§ Exercise
Could you copy every line of the data that contains the word "ipynb"?

[Excerpts from a dataset]
++++++++++

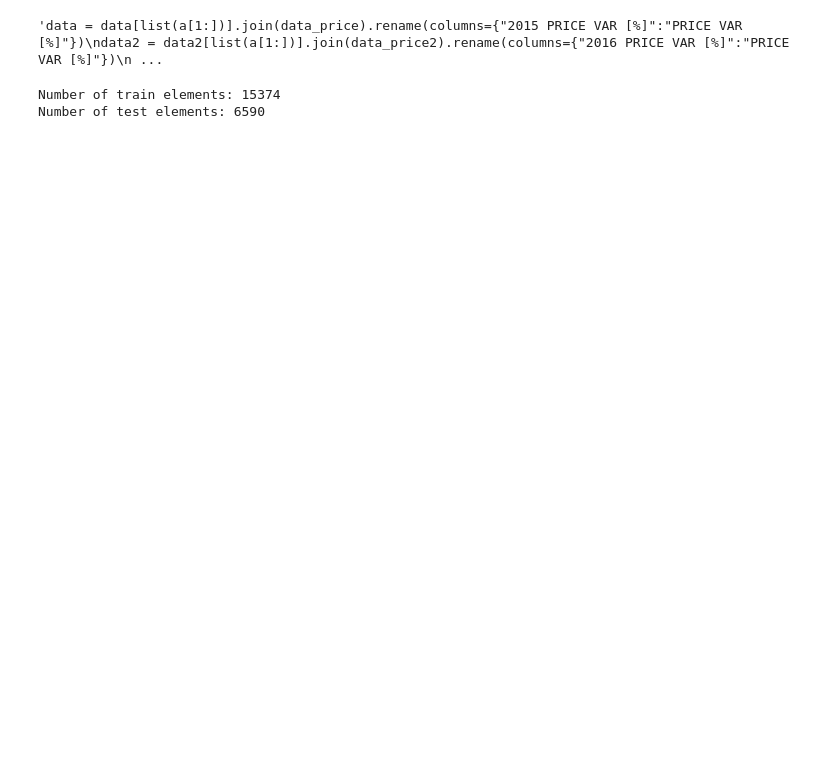
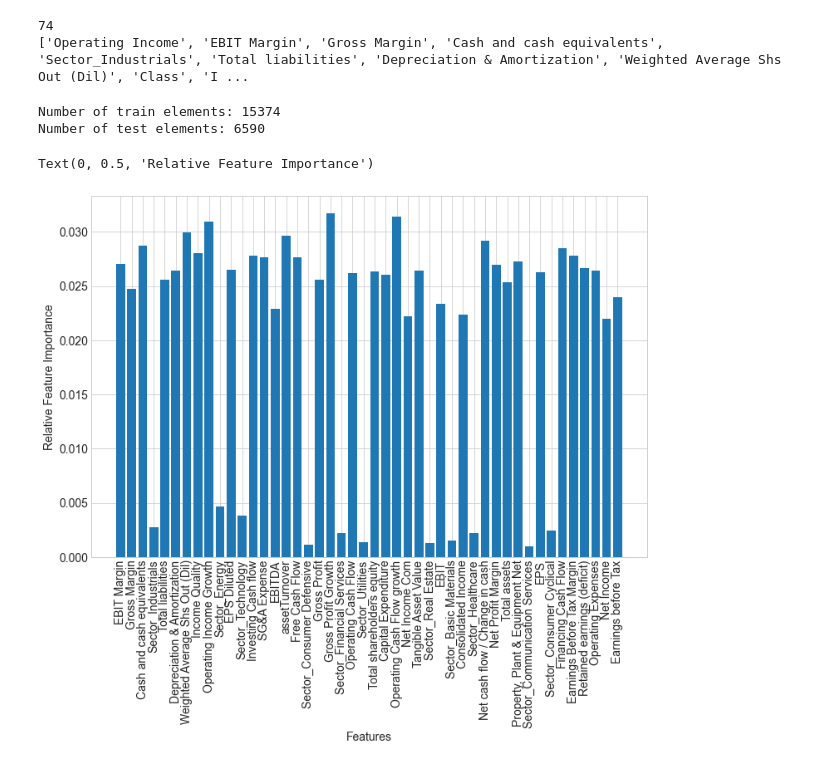
Before and after one commit to JosipHarambasic/ML_Project, a Jupyter notebook: ml_model.ipynb, the cells around one changed output. Saved outputs shown, nothing was run; the diff lists cells and outputs as text; code cells hidden in the pictures; blank space fills up the shorter version.

```diff
--- a/ml_model.ipynb
+++ b/ml_model.ipynb
@@ -12,41 +12,50 @@ plt.style.use("seaborn-whitegrid")
 plt.rcParams["font.size"] = 14
 # %%
 # Use for all the same features
-data = pd.read_csv("df.csv")
+data = pd.read_csv("Cleaned_2014.csv")
 data2 = pd.read_csv("Cleaned_2015.csv")
 data3 = pd.read_csv("Cleaned_2016.csv")
 data4 = pd.read_csv("Cleaned_2017.csv")
 data5= pd.read_csv("Cleaned_2018.csv")
 
+print(len(list(data)))
+a = list(set(list(data)[1:]).intersection(list(data2)[1:]))
+b = list(set(list(a)).intersection(list(data3)[1:]))
+c = list(set(list(b)).intersection(list(data4)[1:]))
+d = list(set(list(c)).intersection(list(data5)[1:]))
+print(d)
 
-#data_price = data.loc[:, ["2015 PRICE VAR [%]"]]
+data_price = data.loc[:, ["2015 PRICE VAR [%]"]]
 data_price2 = data2.loc[:, ["2016 PRICE VAR [%]"]]
 data_price3 = data3.loc[:, ["2017 PRICE VAR [%]"]]
 data_price4 = data4.loc[:, ["2018 PRICE VAR [%]"]]
 data_price5 = data5.loc[:, ["2019 PRICE VAR [%]"]]
 
-a = []
+"""a = []
 for i in list(data):
   if i in list(data2) and i in list(data3) and i in list(data4) and i in list(data5):
-      a.append(i)
+      a.append(i)"""
 
-"""data = data[list(a[1:])].join(data_price).rename(columns={"2015 PRICE VAR [%]":"PRICE VAR [%]"})
-data2 = data2[list(a[1:])].join(data_price2).rename(columns={"2016 PRICE VAR [%]":"PRICE VAR [%]"})
-data3 = data3[list(a[1:])].join(data_price3).rename(columns={"2017 PRICE VAR [%]":"PRICE VAR [%]"})
-data4 = data4[list(a[1:])].join(data_price4).rename(columns={"2018 PRICE VAR [%]":"PRICE VAR [%]"})
-data5 = data5[list(a[1:])].join(data_price5).rename(columns={"2019 PRICE VAR [%]":"PRICE VAR [%]"})
+data = data[d[1:]].join(data_price).rename(columns={"2015 PRICE VAR [%]":"PRICE VAR [%]"})
+data2 = data2[d[1:]].join(data_price2).rename(columns={"2016 PRICE VAR [%]":"PRICE VAR [%]"})
+data3 = data3[d[1:]].join(data_price3).rename(columns={"2017 PRICE VAR [%]":"PRICE VAR [%]"})
+data4 = data4[d[1:]].join(data_price4).rename(columns={"2018 PRICE VAR [%]":"PRICE VAR [%]"})
+data5 = data5[d[1:]].join(data_price5).rename(columns={"2019 PRICE VAR [%]":"PRICE VAR [%]"})
 
-df_list = [data,data2,data3,data4,data5]"""
+df_list = [data,data2,data3,data4,data5]
 #Concatenate all df to one to use it for the ML_tool
-#df = pd.concat([data,data2,data3,data4,data5])
+df = pd.concat([data,data2,data3,data4,data5])
 
-#df.to_csv("df.csv")
+df.to_csv("df.csv")
 #Make a pair plot to show hot they are connected, It takes big amounts of computational power to do it for all but some can be calculated
 #for i in df_list:
     #sns.pairplot(i.iloc[:,30:], hue="Class")
 # %% [output]
-'data = data[list(a[1:])].join(data_price).rename(columns={"2015 PRICE VAR [%]":"PRICE VAR [%]"})\ndata2 = data2[list(a[1:])].join(data_price2).rename(columns={"2016 PRICE VAR [%]":"PRICE VAR [%]"})\n ...
+74
+['Operating Income', 'EBIT Margin', 'Gross Margin', 'Cash and cash equivalents', 'Sector_Industrials', 'Total liabilities', 'Depreciation & Amortization', 'Weighted Average Shs Out (Dil)', 'Class', 'I ...
 # %%
+from sklearn.ensemble import ExtraTreesClassifier
+from sklearn.feature_selection import SelectKBest
 from sklearn.svm import SVC
 from sklearn.metrics import confusion_matrix, classification_report, accuracy_score
 from sklearn.neighbors import KNeighborsClassifier
@@ -56,19 +65,21 @@ from sklearn.metrics import plot_confusion_matrix
 from sklearn.metrics import ConfusionMatrixDisplay
 from sklearn.discriminant_analysis import LinearDiscriminantAnalysis as LDA, QuadraticDiscriminantAnalysis as QDA
 
-x_data = data.drop(["Class"],axis=1)
+data = pd.read_csv("df.csv")
+
+x_data = data.drop(["Class", "PRICE VAR [%]"],axis=1)
 y_data = data["Class"]
 MinMaxScaler = preprocessing.MinMaxScaler()
 X_data_minmax = MinMaxScaler.fit_transform(x_data)
 data = pd.DataFrame(X_data_minmax,columns=list(x_data))
 
 #For predicting future sell buy hold. It makes more sense to not shuffle the values. Since the stock price changes over time and we want to predict the future values
-X_train, X_test, y_train, y_test = train_test_split(data, y_data, test_size=0.3, random_state = 0, shuffle=False)
+X_train, X_test, y_train, y_test = train_test_split(data, y_data, test_size=0.3, random_state = 0)
+#TODO should we add shuffle to false -> affecting the prediction of the data
 
-"""If I do scaling only on the train set like this,
+MinMaxScaler.fit(X_train)
 X_train = MinMaxScaler.fit_transform(X_train)
-X_test = MinMaxScaler.transform(X_test), I got almost in every algo 1.00 accuracy and this is somehow strange"""
-
+X_test = MinMaxScaler.fit_transform(X_test)
 #We could choose with neighbors.KNeighborsClassifier(n_neighbors=#) the amount of neighbors but it decides to choose the best one by itself, if we try to add a number it is always worse than the default
 #knn_clf=KNeighborsClassifier() #by using KNN we get a score of 0.65, but using SVC we have 0.85 a huge improvement
 print("Number of train elements: " + str(len(X_train)))
@@ -76,4 +87,20 @@ print("Number of test elements: " + str(len(X_test)))
 # %% [output]
 Number of train elements: 15374
 Number of test elements: 6590
+# %%
+#See which classes are the most important for the RandomForest
+forest = RandomForestClassifier(random_state=1)
+forest.fit(X_train, y_train)
+feat_labels = data.columns[:-1]
+importance = forest.feature_importances_
+feat_imp = np.sort(importance)[::-1]
+sum_feat_imp = np.cumsum(feat_imp)
+plt.figure(figsize=(12,8))
+plt.bar(range(len(importance)-1), importance[1:], align="center")
+plt.xticks(range(len(importance)-1), list(data)[1:], rotation=90)
+plt.xlabel("Features")
+plt.ylabel("Relative Feature Importance")
+# %% [output]
+Text(0, 0.5, 'Relative Feature Importance')
+[figure, added]
 # %%
```
Also changed, not shown: parts of 3 cells of this notebook, 8 other files.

++++++++++

§ Output of the task
Before and after one commit to JosipHarambasic/ML_Project, a Jupyter notebook: ml_model.ipynb, the cells around one changed output. Saved outputs shown, nothing was run; the diff lists cells and outputs as text; code cells hidden in the pictures; blank space fills up the shorter version.
--- a/ml_model.ipynb
+++ b/ml_model.ipynb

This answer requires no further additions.